Interval/Intermission were originated from west but its India which is still sticking with it.
Intermissions in early films had a practical purpose: they were needed
to facilitate the changing of reels. When Les Amours de la reine
Élisabeth (Queen Elizabeth), starring Sarah Bernhardt, opened on July
12, 1912, in the Lyceum Theatre in New York City, the four reel film
was shown in four acts, with an intermission between each reel change.
But with technology improvement this reel change process was eliminated so does intervals/intermission. But India still use them and they even place them in middle of foreign film too but they mostly repeat one scene before and after interval as this film didn't keep appropriate position for interval as Bollywood film do.
Despite the phasing out of intermissions in the West, they have
remained prevalent in India, and especially with Bollywood films.
There is a mass reluctance to abolish intermissions as they bring a
large revenue to cinemas through customers buying snacks during these
Indian films are also typically longer compared to films from other
parts of the world. In 2011, a Bollywood film, Dhobi Ghat, was
released without an intermission and was cited as a first in Indian
cinema. Forced intermissions are common during screenings of western
films in India.
But one point to be noted here that Dhobi Ghat was only 95 minute longer, that might be the reason for removing interval.
But there are exception in Hollywood too, they also have films with interval, latest example is Hateful Eight, from cinemablend.com :
So there will be two versions of The Hateful Eight hitting screens
this December. The "roadshow" cut, which hits theaters first, will
play in 70mm, but it will also be the longer, idealized version of the
film. According to Tarantino, this version will have both an overture
and an intermission to contend with.
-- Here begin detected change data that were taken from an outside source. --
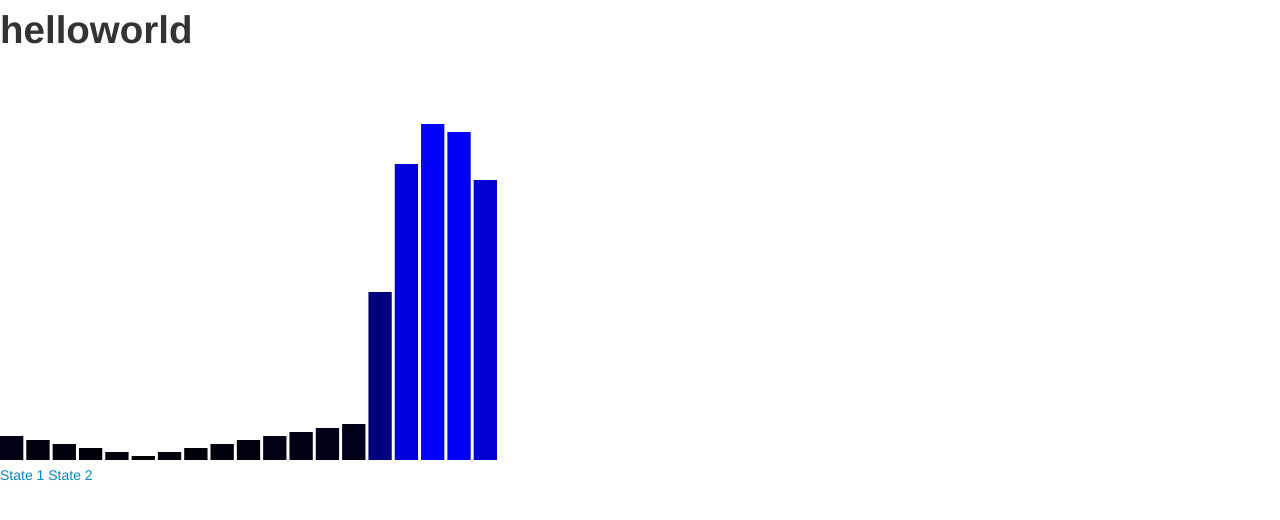
Repository: dingziran/dota2data
Page: client/index.html
The author's editor kept a record of every edit. The page is drawn from the files as they stood at one moment, then again after the next edit.
The browser window is 1280 px wide. The pictures show the whole page.

Above is the page before.

After the next edit:
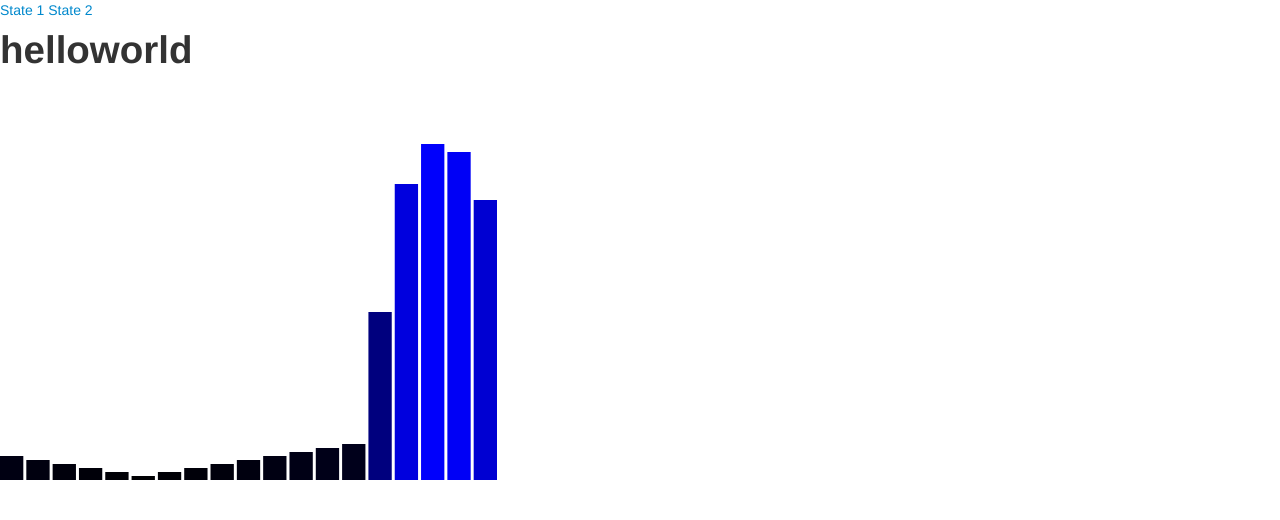
The edit:
--- a/client/index.html
+++ b/client/index.html
@@ -8,9 +8,9 @@
 
   </head>
 <body>
-  <div ui-view></div>
   <a ui-sref="state1">State 1</a>
   <a ui-sref="state2">State 2</a>
+  <div ui-view></div>
 
 
   <script src="/js/jquery.min.js"></script>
It will be approximately
six-and-a-half minutes longer than the other, longer still if you
count the intermission, and the whole shebang will clock in at just
over three hours.
Same Wikipedia link* also list other Hollywood film with intermission/interval but they have warning of "citation needed", so I am excluding them from answer.
As per scoopwhoop.com
Hollywood films are written keeping the 'three-act structure' in mind.
They set up the plot, introduce the conflict and then resolve it. And
there is no point to have a break midway.
But Bollywood films are written differently. We follow a different
structure. In the first half, the characters and the plot is
introduced. It is here when we are introduced with the conflict as
well. The interval point acts as a cliffhanger. It keeps the audience
hooked for the second half.
In fact, the interval point can be termed as a mini-climax which is of
lesser intensity than the film's actual climax.